At heart this is about a Jewish man, born and raised in America, trying as a grown-up to find a connection to the immigrant father by whom he was baffled and embarrassed as a child. Ariel Sabar knows how to tell a story, however, and it's his writing and organization even more than the story itself that makes this book such a treasure. But the story is wonderful, too.
The book starts in the village of Zakho, in Kurdish Iraq, with the tale of its people, including the author's great-grandfather, Ephraim, the dyer, whom the locals believe talks to angels. Sabar makes the village and its inhabitants come alive and while I at times wished there were more photos included in the book, Sabar's writing is usually picture enough. Sabar's parents are married (arranged, of course), Sabar's father, Yona, and his siblings are born, and too many of them die. One goes tragically missing. Throughout the personal saga, Sabar presents a global context -- World Wars I & II, the relationship of his family's native language in Zakho (Aramaic) to the rest of Iraq, to the multi-culturalism and religious harmony of Kurdistan and how the area was divided in the wake of the first World War, to the changing attitudes toward Jews in Iraq and the Middle East and the foundation of Israel.
In the '50's Sabar's family relocates, not entirely willingly, to Israel, where they find not the holy land of their dreams, but a huge and unwelcoming city in which they are the lowest of the low. Most of the middle of the book follows Yona's tale as he works to make something of himself in this hostile environment, eventually earning a scholarship to Yale and becoming a respected professor of Neo-Aramaic at UCLA.
The final sections of the book recount the author's story and his attempts to reconnect with his roots in Iraq and reconcile himself with his father.
Wisely, Sabar distances himself from the earlier portions of the book and doesn't spend much time on his American upbringing and personal story, choosing only to interject himself into the tale as it relates to his family's past. The tale is about the people, but Sabar deftly weaves throught the book language, politics, religion, and poverty without letting any of them dominate.
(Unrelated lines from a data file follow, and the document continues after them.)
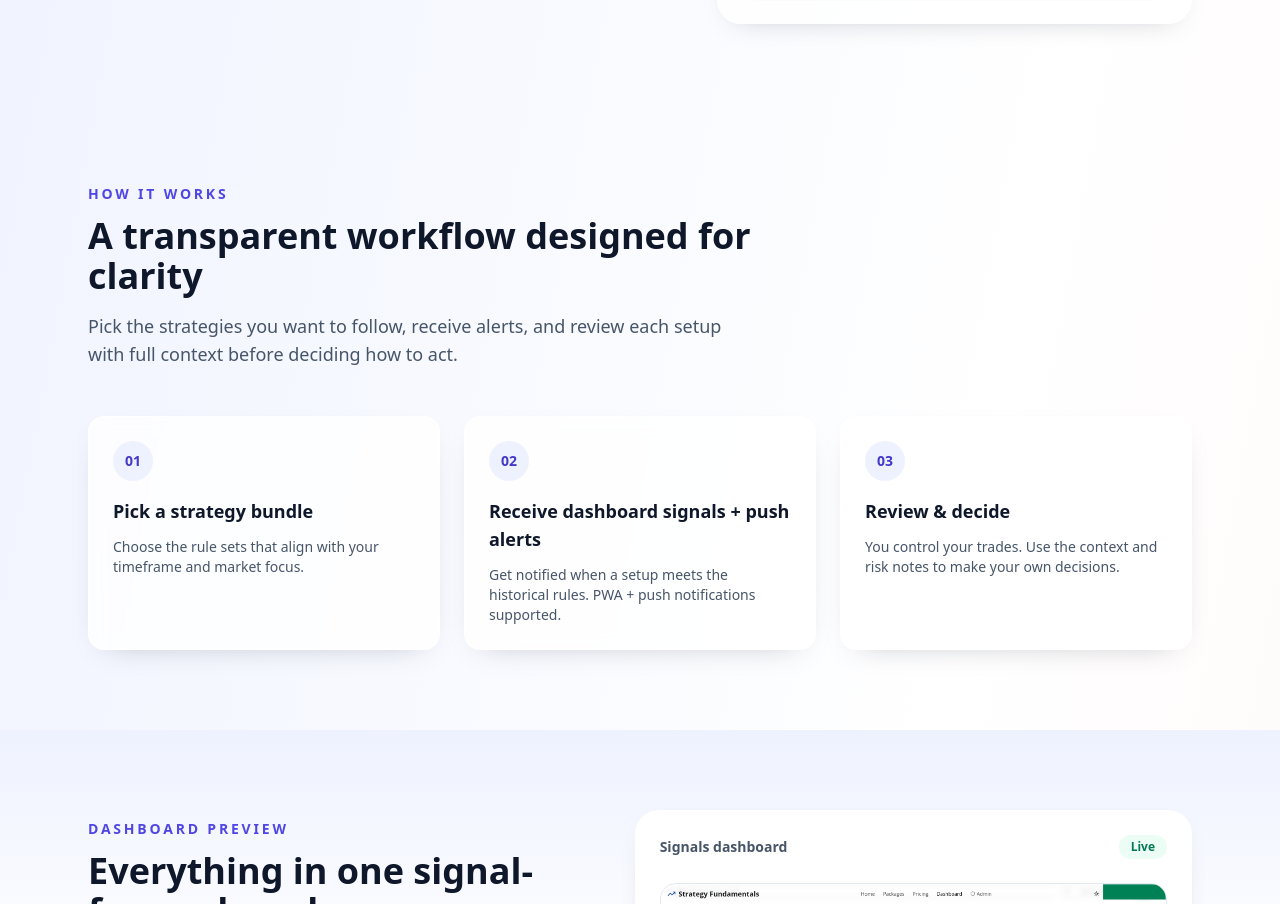
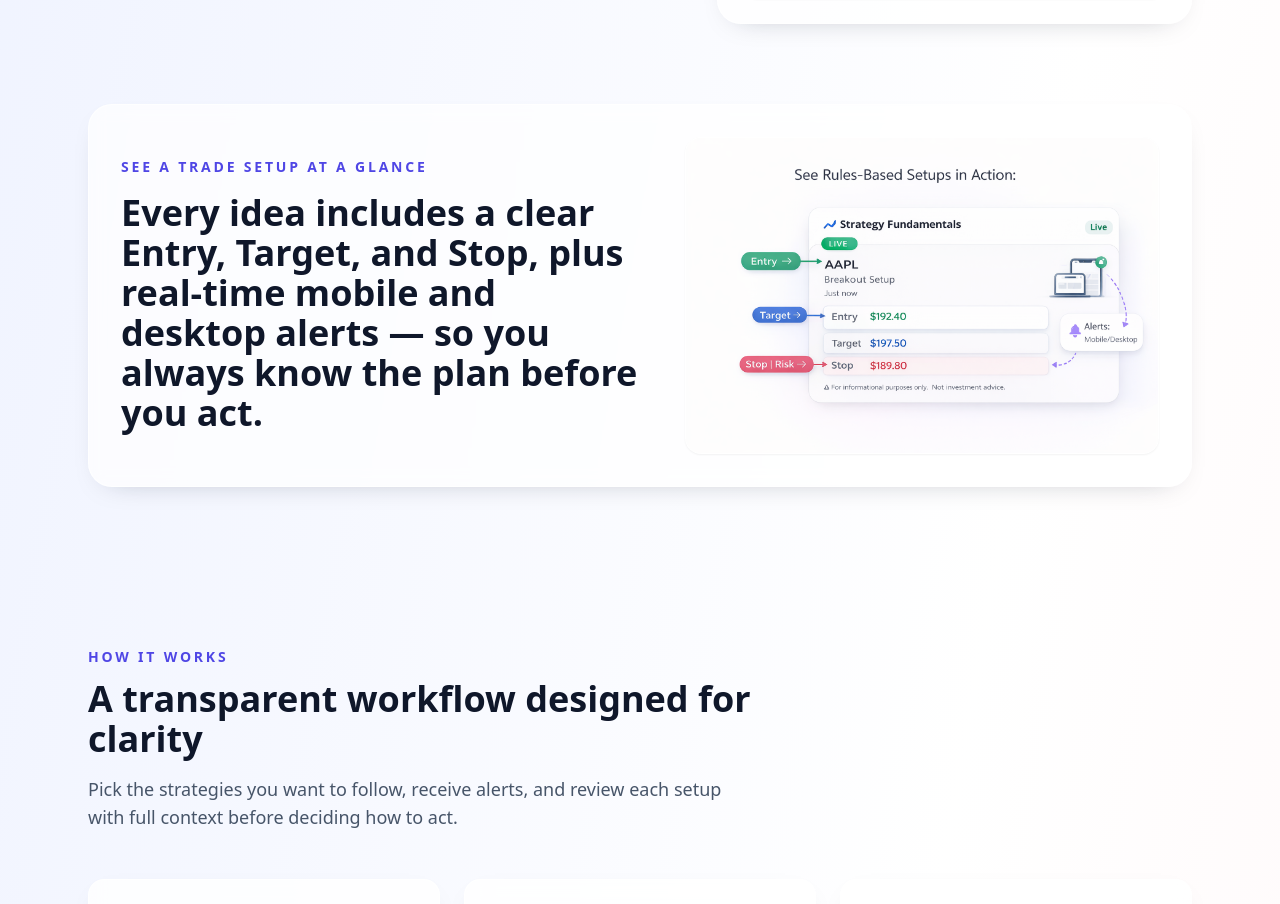
Before and after one commit to adhesikan/StratFLanding, a Next.js app: page / in a window 1280 px wide. Shown: the part 1079-1983 px from the top of the page. Built offline with nearby package versions, Linux system fonts and the light colour scheme.

Commit message:
Add trade card section below hero

```diff
--- a/app/page.tsx
+++ b/app/page.tsx
@@ -328,6 +328,32 @@ export default function Home() {
                   height={420}
                   className="h-auto w-full object-cover"
                   priority
+                />
+              </div>
+            </div>
+          </Container>
+        </section>
+
+        <section className="pb-20">
+          <Container>
+            <div className="grid items-center gap-10 rounded-3xl border border-white/70 bg-white/70 p-8 shadow-soft backdrop-blur lg:grid-cols-[1.05fr_0.95fr]">
+              <div>
+                <p className="text-sm font-semibold uppercase tracking-[0.2em] text-accent-600">
+                  See a Trade Setup at a Glance
+                </p>
+                <h2 className="mt-4 text-3xl font-semibold text-slate-900 sm:text-4xl">
+                  Every idea includes a clear Entry, Target, and Stop, plus
+                  real-time mobile and desktop alerts — so you always know the
+                  plan before you act.
+                </h2>
+              </div>
+              <div className="overflow-hidden rounded-2xl border border-white/70 bg-white shadow-sm">
+                <Image
+                  src="/Tradecard.png"
+                  alt="Trade card showing entry, target, and stop details"
+                  width={720}
+                  height={540}
+                  className="h-auto w-full object-cover"
                 />
               </div>
             </div>
```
Being from Los Angeles I find myself hoping one day that I will run into and recognize Ariel and Yona, so that I can smile at my fellow Angelino and the rumpled professor who has never felt like he truly belongs here. I know very little about my family before they emmigrated to New York, but somehow Sabar's book makes me feel as if I do. His family's story is that of everyone whose ancestors came here hoping for a better life for the people they loved, yet still missing that which was lost.
Thank you, Ariel Sabar for this beautiful and heartfelt book.